Hancock Whitney Bank records for The Truth PAC are also among the documents released by the state attorney’s office. Those records show an incoming wire transfer to the PAC of $100,000 on Oct. 2. On Oct. 5, a check for $80,000 was deposited. Both the wire transfer and the check were from Grow United. On Oct. 5, the money was transferred out to Advance Impression LLC, according to both bank and state campaign finance documents. Alvarado’s stepfather, Luis Rodriguez, owns the company that printed flyers for the shill candidates in Florida Senate races in District 37, 39 and 9.
The resulting campaign flyers looked identical in graphics, but for the three candidates’ names, making the no-party candidates appealing to democratic voters that they were meant to confuse.
Both DeFilippis and Alvarado signed bank documents pertaining to the PAC and in an email to the bank, Alvarado wrote that he would be the “Finance Consultant” to the committee and he requested to be a “signer on the account and online admin” since he would be “handling incoming and outgoing checks etc.”
Other documents from the state attorney’s office show Alvarado making an identical request to the same Hancock Whitney bank employee about the Our Florida PAC, whose chairperson was 25-year-old Sierra Olive.
The released documents also contain an interview with Artiles’ brother-in-law, Wade Scales. His interview happened one week after Artiles’ Palmetto Bay home was raided.
During the 40-minute interview, Scales told investigators he handed off $9,000 to Rodriguez after being asked by Artiles to do so. Scales told investigators that he got a phone call from Artiles asking if he could borrow $9,000 and he’d pay $1,000 in interest in two weeks.
“I think he said he was in Tallahassee or somewhere where he couldn’t pick it up himself. He said, but I need you to give it to Alex Rodriguez,” Scales said during the interview.
He went onto say, “Well, you know, I’ve lent Alex money in the past, it’s hard to get it back from him,” Scales said. He told investigators Artiles assured him he would be the one to pay him back.
Scales said Rodriguez was “one of the first guys [he] met” when he moved to Miami after college. Scales said the two had lost touch for several years before seeing each other in 2019 for a University of Miami game against the University of Florida. According to his statement, Scales lent Rodriguez money about 20 years ago and also gave Rodriguez two tickets to the aforementioned football game.

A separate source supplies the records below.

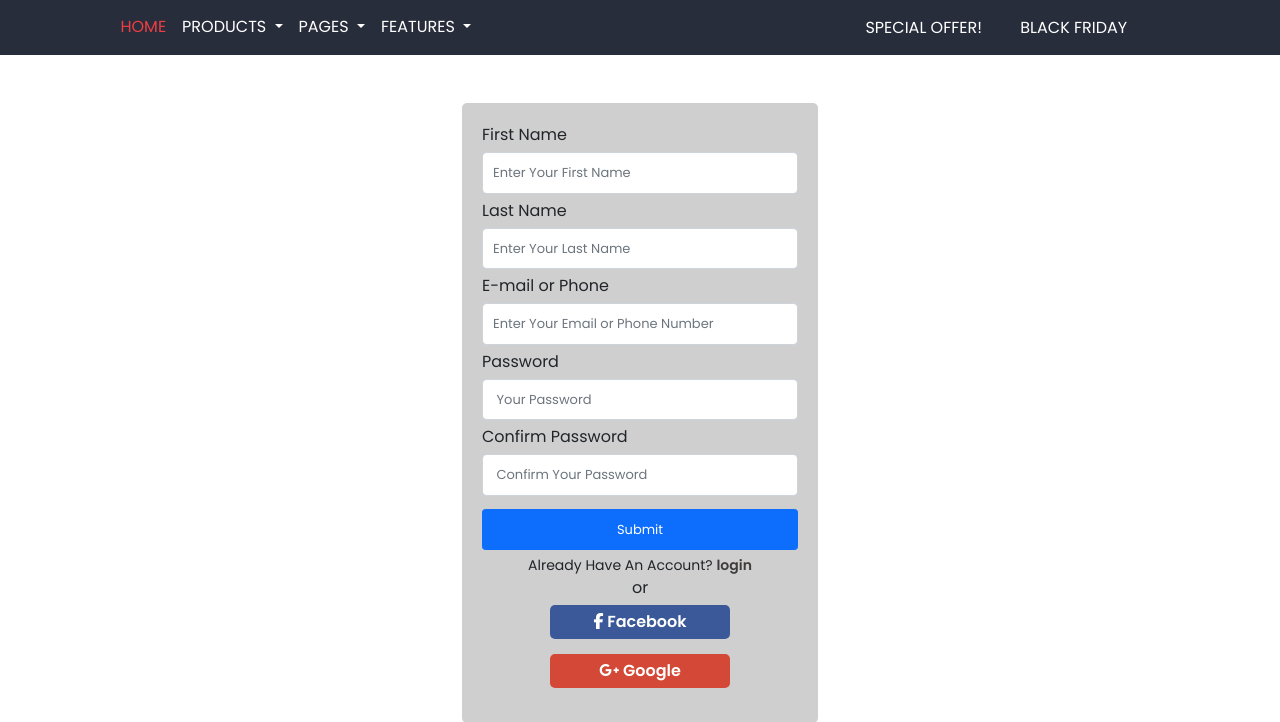
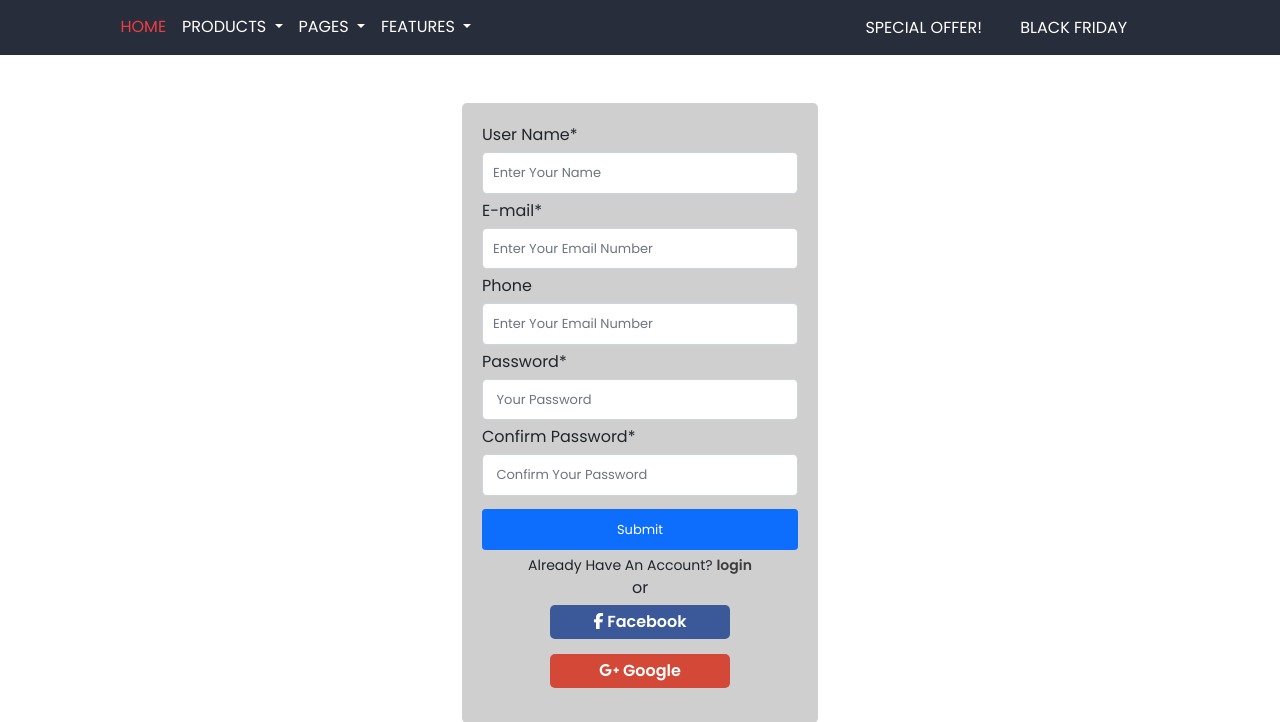
Before and after one commit to Md-Masud/pottoy-1, a Laravel app: page /user/register in a window 1280 px wide. Shown: the part 179-901 px from the top of the page. Run offline with Laravel 8, Linux system fonts and the light colour scheme; some libraries are stand-ins or nearby versions.

Commit message:
1shohag2

```diff
--- a/app/Http/Controllers/Admin/ProductController.php
+++ b/app/Http/Controllers/Admin/ProductController.php
@@ -99,8 +99,9 @@ class ProductController extends Controller
         return view('admin.product.index', compact('categories', 'subcategories','brands','warehouses','pickup_point'));
     }
     public function cat(){
+
         $category_id = request('category');
-        $subcategory =SubCategory::where('category_id',$category_id)->get();;
+        $subcategory =SubCategory::where('category_id',$category_id)->get();
         $option = "<option value=''>Select SubCategory</option>";
         foreach ($subcategory as $sub) {
             $option .= '<option value="' . $sub->id . '">' . $sub->sub_category_name . '</option>';
--- a/resources/views/admin/product/form.blade.php
+++ b/resources/views/admin/product/form.blade.php
@@ -1,5 +1,5 @@
 <link rel="stylesheet" href="https://cdnjs.cloudflare.com/ajax/libs/bootstrap-tagsinput/0.6.0/bootstrap-tagsinput.css" integrity="sha512-3uVpgbpX33N/XhyD3eWlOgFVAraGn3AfpxywfOTEQeBDByJ/J7HkLvl4mJE1fvArGh4ye1EiPfSBnJo2fgfZmg==" crossorigin="anonymous" referrerpolicy="no-referrer" />
-<script type="text/javascript" src="http://bootstrap-tagsinput.github.io/bootstrap-tagsinput/dist/bootstrap-tagsinput.min.js"></script>
+{{-- <script type="text/javascript" src="http://bootstrap-tagsinput.github.io/bootstrap-tagsinput/dist/bootstrap-tagsinput.min.js"></script> --}}
 <style type="text/css">
     .bootstrap-tagsinput .tag {
         background: #428bca;;
@@ -239,8 +239,8 @@
         $('#category_d').on('change',function (){
 
             let cat_id=this.value;
-
-            $.get('/cat?category='+cat_id,function (data){
+let url = "{{ url('cat') }}"
+            $.get(url+'?category='+cat_id,function (data){
                 $('#sub_category').html(data);
             })
         });
--- a/resources/views/frontend/partials/register.blade.php
+++ b/resources/views/frontend/partials/register.blade.php
@@ -8,26 +8,26 @@
             {{-- <h4 class="text-center mb-3 ">Welcome to Projukti 71 Online Shop! Please login.</h4> --}}
             <div class="col-xl-4 offset-xl-4">
                 <div class="login">
-                    <form action="">
-                        <label>First Name</label>
-                        <input type="text" class="form-control" placeholder="Enter Your First Name">
+                    <form action="{{ route('user.register') }}" method="POST">
+                        @csrf
+                        <label>User Name*</label>
+                        <input type="text" class="form-control" name="name" placeholder="Enter Your Name">
 
-                        <label>Last Name</label>
-                        <input type="text" class="form-control" placeholder="Enter Your Last Name">
+                        <label>E-mail*</label>
+                        <input type="email" class="form-control" name="email" placeholder="Enter Your Email Number">
 
+                        <label>Phone</label>
+                        <input type="text" class="form-control" name="phone" placeholder="Enter Your Email Number">
 
-                        <label>E-mail or Phone</label>
-                        <input type="email" class="form-control" placeholder="Enter Your Email or Phone Number">
+                        <label> Password*</label>
+                        <input type="password" class="form-control" name="password" placeholder=" Your Password">
 
-                        <label> Password</label>
-                        <input type="password" class="form-control" placeholder=" Your Password">
-
-                        <label> Confirm Password</label>
-                        <input type="password" class="form-control" placeholder=" Confirm Your Password">
+                        <label> Confirm Password*</label>
+                        <input type="password" class="form-control" name="password_confirmation" placeholder=" Confirm Your Password">
 
                         <input type="submit" class="btn btn-primary mt-2 btn-sm" value="Submit">
 
-                        <span>Already Have An Account? <a href="login.html" style="color: rgb(63, 60, 60); text-decoration: none; font-weight: 600;">login</a></span>
+                        <span>Already Have An Account? <a href="{{ route('user.login') }}" style="color: rgb(63, 60, 60); text-decoration: none; font-weight: 600;">login</a></span>
                     </form>
                     <span>or</span>
                     <div class="scocial-login">
--- a/routes/frontend.php
+++ b/routes/frontend.php
@@ -8,5 +8,7 @@ Route::group(['namespace' => 'App\Http\Controllers\Frontend'], function(){
     Route::get('/product/details', 'FrontendController@details')->name('details');
     Route::get('/user/login', 'FrontendController@userLogin')->name('user.login');
     Route::get('/user/register', 'FrontendController@userRegister')->name('user.register');
+    Route::post('/user/login', 'UserController@loginpost');
+    Route::post('/user/register', 'UserController@resisterpost');
 
 });
```
Also changed, not shown: app/Http/Controllers/Frontend/UserController.php (added, +16 -0 lines), resources/views/frontend/partials/login.blade.php (+6 -6 lines), database/migrations/2021_11_27_085247_create_settings_table.php, public/public/files/product/1717926018807575.png (added), public/public/files/product/1717926271168914.png (added), public/public/files/product/book.png (added), public/public/files/product/super-color-pen.png (added).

The two, according to Scales, wouldn’t see each other again until the handoff at a bank in Southwest Miami-Dade on Nov. 19, 2020. When the two saw each other, Scales said he withheld $400 from the $9,000 for the football tickets.

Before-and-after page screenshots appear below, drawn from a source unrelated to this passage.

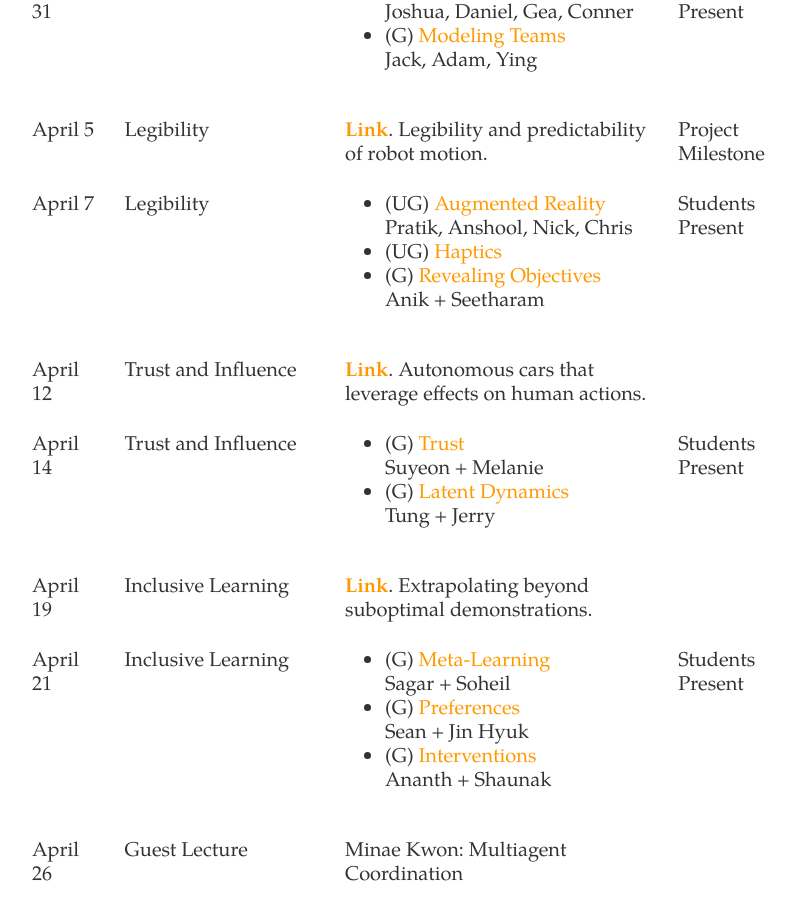
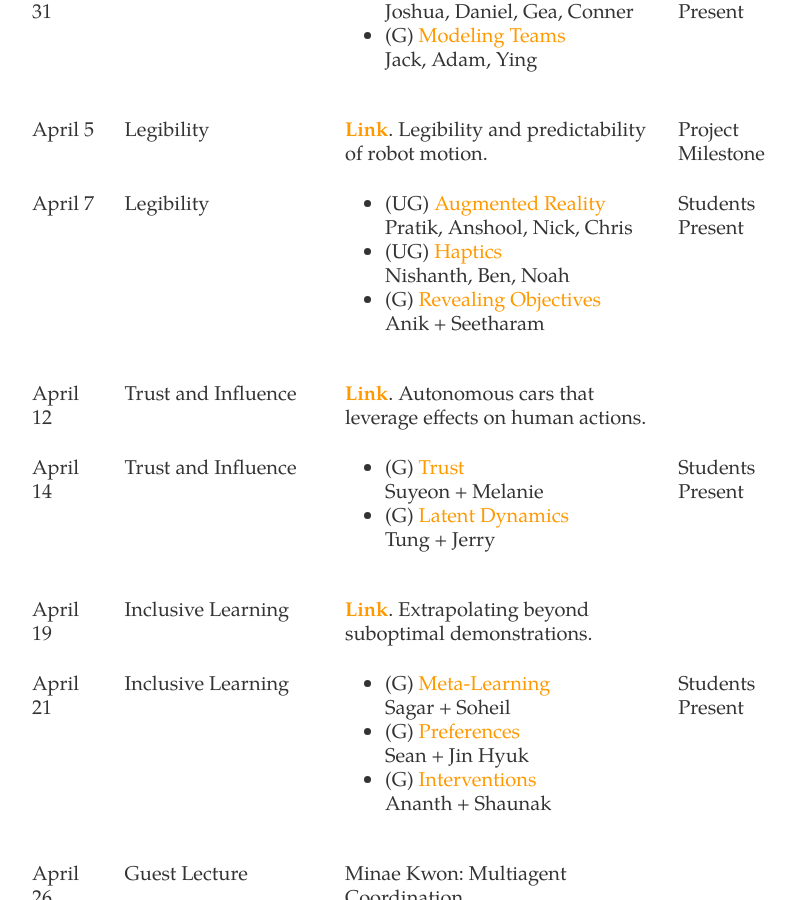
Before and after one commit to dylan-losey/dylan-losey.github.io, a Jekyll site: the page built from me5824-spring22.html, in a window 1280 px wide and 900 px high, scrolled down 3667 px. Shown: the whole window, without its empty margins (222-1018 px from the left). Built offline with Jekyll 4.4.1, drawn with Linux system fonts in a browser that asks for light colours; nearby versions of some CDN libraries.

Commit message:
schedule updates

```diff
--- a/me5824-spring22.html
+++ b/me5824-spring22.html
@@ -328,7 +328,7 @@ tags: me5824-spring2022
       <td>
         <ul>
           <li>(UG) <a class="link" href="{{ site.baseurl }} /pdfs/me5824/walker_communicating2018.pdf">Augmented Reality</a><br>Pratik, Anshool, Nick, Chris</li>
-          <li>(UG) <a class="link" href="{{ site.baseurl }} /pdfs/me5824/culbertson_haptics2018.pdf">Haptics</a></li>
+          <li>(UG) <a class="link" href="{{ site.baseurl }} /pdfs/me5824/culbertson_haptics2018.pdf">Haptics</a><br>Nishanth, Ben, Noah</li>
           <li>(G) <a class="link" href="{{ site.baseurl }} /pdfs/me5824/huang_enabling2019.pdf">Revealing Objectives</a><br>Anik + Seetharam</li>
         </ul>
       </td>
```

Through the interview, Scales said he never asked Artiles or Rodriguez why the money was needed.
“All I know is that Frank needed the money,” Scales stated. “I’ve known my brother-in-law for a long time. I trust him. He said Alex was picking it up for him. That’s all I needed to know.”

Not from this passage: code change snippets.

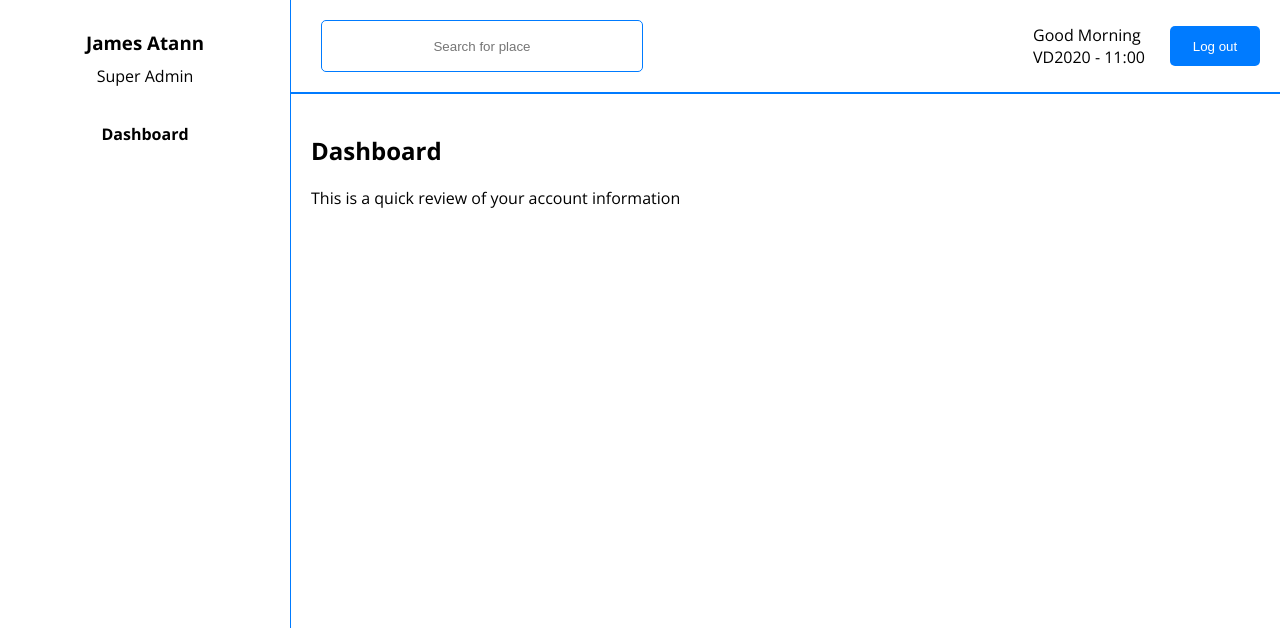
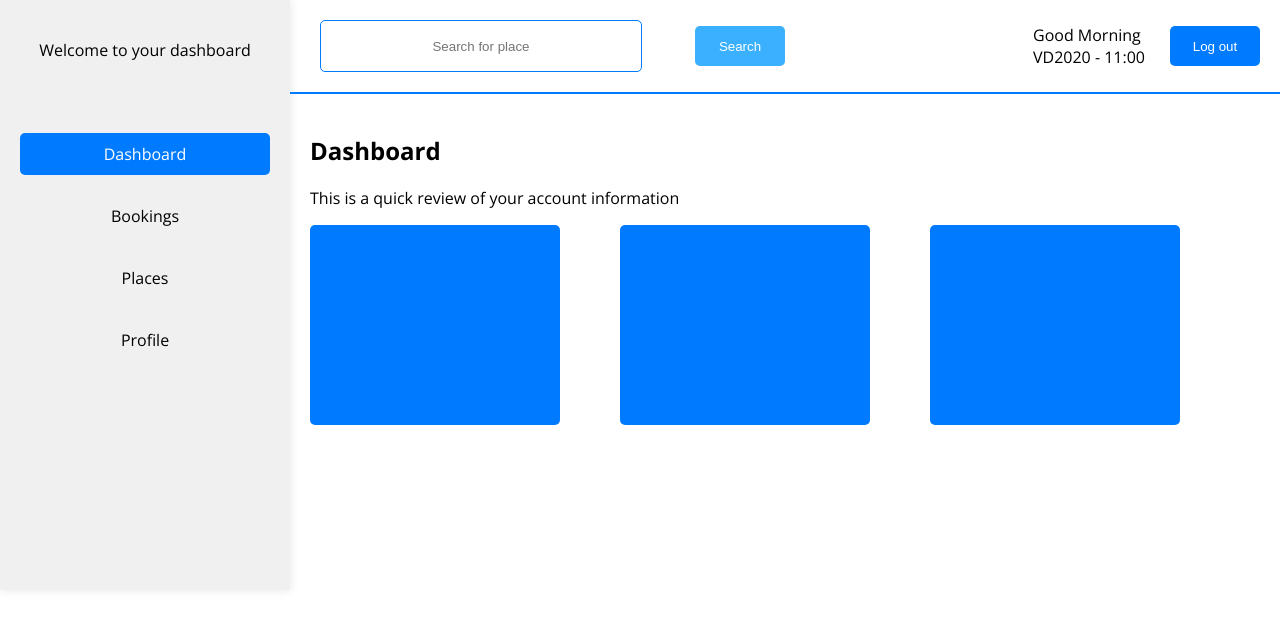
Before and after one commit to aine1100/travelBag, a React (Vite) app in the folder frontend/: page /dashboard in a window 1280 px wide. Shown: the top 628 px of the page. Built offline with nearby package versions, Linux system fonts and the light colour scheme.

Commit message:
user dashboard

```diff
--- a/frontend/src/App.jsx
+++ b/frontend/src/App.jsx
@@ -41,7 +41,6 @@ const routes=createBrowserRouter([
   }
 ])
 function App() {
-  console.log("error")
 return(
   <div>
   <RouterProvider router={routes}/>
--- a/frontend/src/Sidebar/sidebar.css
+++ b/frontend/src/Sidebar/sidebar.css
@@ -1,42 +1,46 @@
 body{
-    overflow: hidden;
+  overflow-y: hidden;
 }
 .sidebar {
   width: 250px;
+  background-color: #f0f0f0;
+  padding: 20px;
+  box-shadow: 0 0 10px rgba(0, 0, 0, 0.1);
+  height: 550px;
   display: flex;
   flex-direction: column;
-    align-items: center;
-    padding: 20px;
-    height: 1000px;
-    border-right: 1px solid #007bff;
+  gap: 20px;
 
 }
 
 .profile-section {
   text-align: center;
+  margin-bottom: 20px;
 }
 
-  .profile-section img {
-    width: 100px;
-    height: 100px;
-    border-radius: 50%;
-  }
-
-  .profile-section h3,
-  .profile-section p {
-    margin: 10px 0;
+.profile-section h3 {
+  margin-bottom: 5px;
 }
 
 nav ul {
-    list-style: none;
+  list-style-type: none;
   padding: 0;
+  text-align: center;
+  display: flex;
+  flex-direction: column;
+  gap: 20px;
+
 }
 
 nav ul li {
+  cursor: pointer;
   padding: 10px 0;
-    cursor: pointer;
+  border-radius: 5px;
+  transition: background-color 0.3s ease;
 }
 
-  nav ul li.active {
-    font-weight: bold;
+nav ul li.active,
+nav ul li:hover {
+  background-color: #007bff;
+  color: white;
 }
--- a/frontend/src/Sidebar/sidebar.jsx
+++ b/frontend/src/Sidebar/sidebar.jsx
@@ -1,19 +1,47 @@
+import { useState, useEffect } from 'react';
 import './sidebar.css';
+import axios from 'axios';
 
 function Sidebar() {
+  const [user, setUser] = useState({});
+
+  useEffect(() => {
+    async function fetchUser() {
+      try {
+        const token = localStorage.getItem('token');
+        if (!token) {
+          console.log("No token found");
+          return;
+        }
+        const response = await axios.get("http://localhost:5000/me", {
+          headers: {
+            Authorization: `Bearer ${token}`
+          }
+        });
+        setUser(response.data);
+      } catch (err) {
+        console.log(err);
+        console.log("Failed to get user");
+      }
+    }
+
+    fetchUser();
+  }, []);
+
   return (
     <div className="sidebar">
       <div className="profile-section">
-        <h3>James Atann</h3>
-        <p>Super Admin</p>
+        <h3>{user.username}</h3>
+        <p>Welcome to your dashboard</p>
       </div>
       <nav>
         <ul>
           <li className="active">Dashboard</li>
-
+          <li>Bookings</li>
+          <li>Places</li>
+          <li>Profile</li>
         </ul>
       </nav>
-
     </div>
   );
 }
--- a/frontend/src/dashboard/dashboard.jsx
+++ b/frontend/src/dashboard/dashboard.jsx
@@ -1,6 +1,6 @@
-import Sidebar from '../Sidebar/sidebar';
-import './dashboard.css';
-import Navbar from '../navbar/navbar';
+import Sidebar from "../Sidebar/sidebar";
+import "./dashboard.css";
+import Navbar from "../navbar/navbar";
 
 function Dashboard() {
   return (
@@ -11,6 +11,32 @@ function Dashboard() {
         <div className="dashboard-content">
           <h2>Dashboard</h2>
           <p>This is a quick review of your account information</p>
+          <div style={{ display: "flex", flexWrap: "wrap", gap: "60px" }}>
+            <div
+              style={{
+                backgroundColor: " #007bff",
+                height: "200px",
+                width: "250px",
+                borderRadius: "5px",
+              }}
+            ></div>
+            <div
+              style={{
+                backgroundColor: " #007bff",
+                height: "200px",
+                width: "250px",
+                borderRadius: "5px",
+              }}
+            ></div>
+            <div
+              style={{
+                backgroundColor: " #007bff",
+                height: "200px",
+                width: "250px",
+                borderRadius: "5px",
+              }}
+            ></div>
+          </div>
         </div>
       </div>
     </div>
--- a/frontend/src/navbar/navbar.jsx
+++ b/frontend/src/navbar/navbar.jsx
@@ -4,6 +4,8 @@ function Navbar() {
   return (
     <div className="navbar">
       <input type="text" placeholder="Search for place" />
+      <button style={{marginLeft:"-200px"}}>Search</button>
+
       <div className="navbar-actions">
         <div className="greeting">
           <p>Good Morning</p>
--- a/frontend/src/pages/login.jsx
+++ b/frontend/src/pages/login.jsx
@@ -1,4 +1,4 @@
-import  { useState } from "react";
+import { useState } from "react";
 import axios from "axios";
 import { ToastContainer, toast } from "react-toastify";
 import "react-toastify/dist/ReactToastify.css";
@@ -14,7 +14,9 @@ export default function LoginForm() {
         console.log(userValues);
 
         try {
-            await axios.post("http://localhost:5000/login", userValues);
+            const response = await axios.post("http://localhost:5000/login", userValues);
+            const token=localStorage.setItem('token', response.data.token);
+            console.log(token)
             console.log("Login successful");
             toast.success("Login successful", {
                 onClose: () => setTimeout(() => {
@@ -41,10 +43,24 @@ export default function LoginForm() {
             <ToastContainer />
             <form style={{ display: "flex", flexDirection: "column", width: "300px", padding: "20px", border: "1px solid #ccc", borderRadius: "10px", backgroundColor: "#fff", boxShadow: "0 0 10px rgba(0, 0, 0, 0.1)" }} onSubmit={handleSubmit}>
                 <label htmlFor="email" style={{ marginBottom: "5px", fontSize: "14px", fontWeight: "bold" }}>Enter your email</label>
-                <input type="email" id="email" name="email" onChange={handleChange} style={{ width: "280px", height:"20px",marginLeft:"-2px",marginBottom: "15px", padding: "10px", fontSize: "14px", borderRadius: "5px", border: "1px solid #ccc" }} />
+                <input
+                    type="email"
+                    id="email"
+                    name="email"
+                    value={userValues.email}
+                    onChange={handleChange}
+                    style={{ width: "280px", height: "20px", marginBottom: "15px",marginLeft:"-2px", padding: "10px", fontSize: "14px", borderRadius: "5px", border: "1px solid #ccc" }}
+                />
 
                 <label htmlFor="password" style={{ marginBottom: "5px", fontSize: "14px", fontWeight: "bold" }}>Enter your password</label>
-                <input type="password" id="password" name="password" onChange={handleChange} style={{ width: "280px",height:"20px", marginBottom: "15px", padding: "10px", fontSize: "14px", borderRadius: "5px", border: "1px solid #ccc" }} />
+                <input
+                    type="password"
+                    id="password"
+                    name="password"
+                    value={userValues.password}
+                    onChange={handleChange}
+                    style={{ width: "280px", height: "20px", marginBottom: "15px",marginLeft:"-2px",padding: "10px", fontSize: "14px", borderRadius: "5px", border: "1px solid #ccc" }}
+                />
 
                 <button type="submit" style={{ padding: "10px 20px", fontSize: "16px", color: "#fff", backgroundColor: "#007bff", border: "none", borderRadius: "5px", cursor: "pointer", alignSelf: "center" }}>Login</button>
             </form>
```
Also changed, not shown: frontend/src/pages/userdashboard.jsx (deleted), 1 other file (tests, documents, lock files or other folders). Lines whose indentation alone changed are shown as unchanged.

Scales said he was reimbursed by Artiles three weeks later.
He said since the shill candidate scheme was reported he spoke to him one more time, “I think one night after a couple of beers at my house, I called him up, hey. How are you doing? He said, fine and the conversation didn’t go anywhere.”
Scales says Artiles came over to watch the Super Bowl at his home and began speaking “about the money and the situation” to which Scales said he responded, “I don’t want to be dragged into this and if you do drag me into this, I’m going to hire an attorney. But you know, I lent you the money. As far as I know I lent you the money. It was [a] loan to you.”
Artiles would call him again a few weeks later, before the raid on his home, according to his statement.
Scales said, “About a month ago, he called me up, he goes, you got a gun safe? I go, yeah. I got a gun safe. And he goes, I’m going to bring my guns over to your house. So he brought over about eight guns. Stored them in my gun safe. Didn’t ask him why. Didn’t say why. And he left.”